Return the records below in full. Keep every word exact and skip the images.
##### The records #####
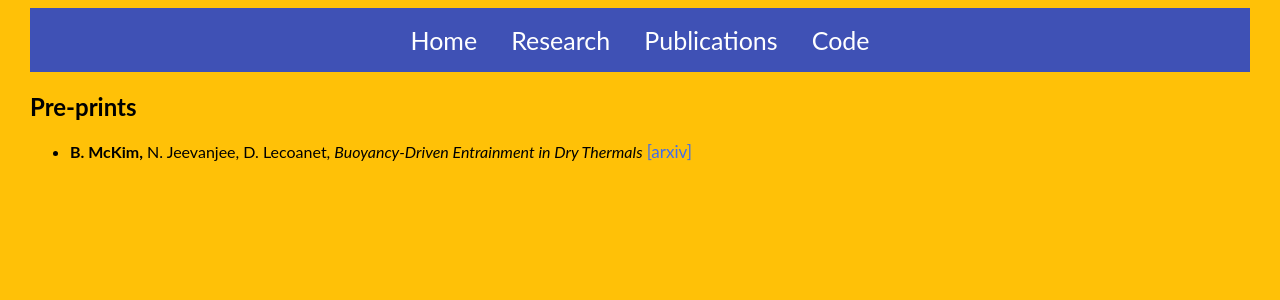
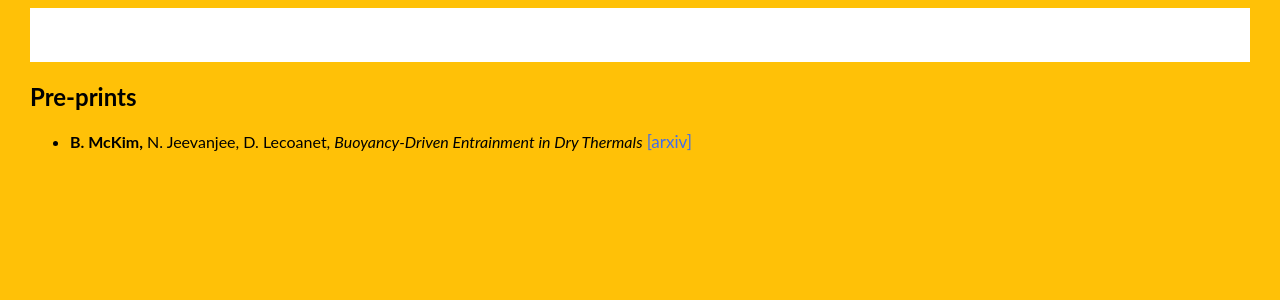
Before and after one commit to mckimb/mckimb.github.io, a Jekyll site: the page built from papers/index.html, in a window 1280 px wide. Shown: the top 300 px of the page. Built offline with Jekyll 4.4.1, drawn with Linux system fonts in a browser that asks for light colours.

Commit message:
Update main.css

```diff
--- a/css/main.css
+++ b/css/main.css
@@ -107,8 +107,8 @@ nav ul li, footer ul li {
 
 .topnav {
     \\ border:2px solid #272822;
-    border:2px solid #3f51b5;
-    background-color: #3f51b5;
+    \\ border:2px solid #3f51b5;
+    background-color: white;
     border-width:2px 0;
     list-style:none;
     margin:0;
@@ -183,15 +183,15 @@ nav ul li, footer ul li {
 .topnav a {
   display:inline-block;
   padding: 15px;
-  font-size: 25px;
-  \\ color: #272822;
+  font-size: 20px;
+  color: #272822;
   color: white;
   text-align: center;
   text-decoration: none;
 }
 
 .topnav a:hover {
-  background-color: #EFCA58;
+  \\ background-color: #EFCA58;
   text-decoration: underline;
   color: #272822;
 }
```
#####
Expected answer:
Before and after one commit to mckimb/mckimb.github.io, a Jekyll site: the page built from papers/index.html, in a window 1280 px wide. Shown: the top 300 px of the page. Built offline with Jekyll 4.4.1, drawn with Linux system fonts in a browser that asks for light colours.

Commit message:
Update main.css

```diff
--- a/css/main.css
+++ b/css/main.css
@@ -107,8 +107,8 @@ nav ul li, footer ul li {
 
 .topnav {
     \\ border:2px solid #272822;
-    border:2px solid #3f51b5;
-    background-color: #3f51b5;
+    \\ border:2px solid #3f51b5;
+    background-color: white;
     border-width:2px 0;
     list-style:none;
     margin:0;
@@ -183,15 +183,15 @@ nav ul li, footer ul li {
 .topnav a {
   display:inline-block;
   padding: 15px;
-  font-size: 25px;
-  \\ color: #272822;
+  font-size: 20px;
+  color: #272822;
   color: white;
   text-align: center;
   text-decoration: none;
 }
 
 .topnav a:hover {
-  background-color: #EFCA58;
+  \\ background-color: #EFCA58;
   text-decoration: underline;
   color: #272822;
 }
```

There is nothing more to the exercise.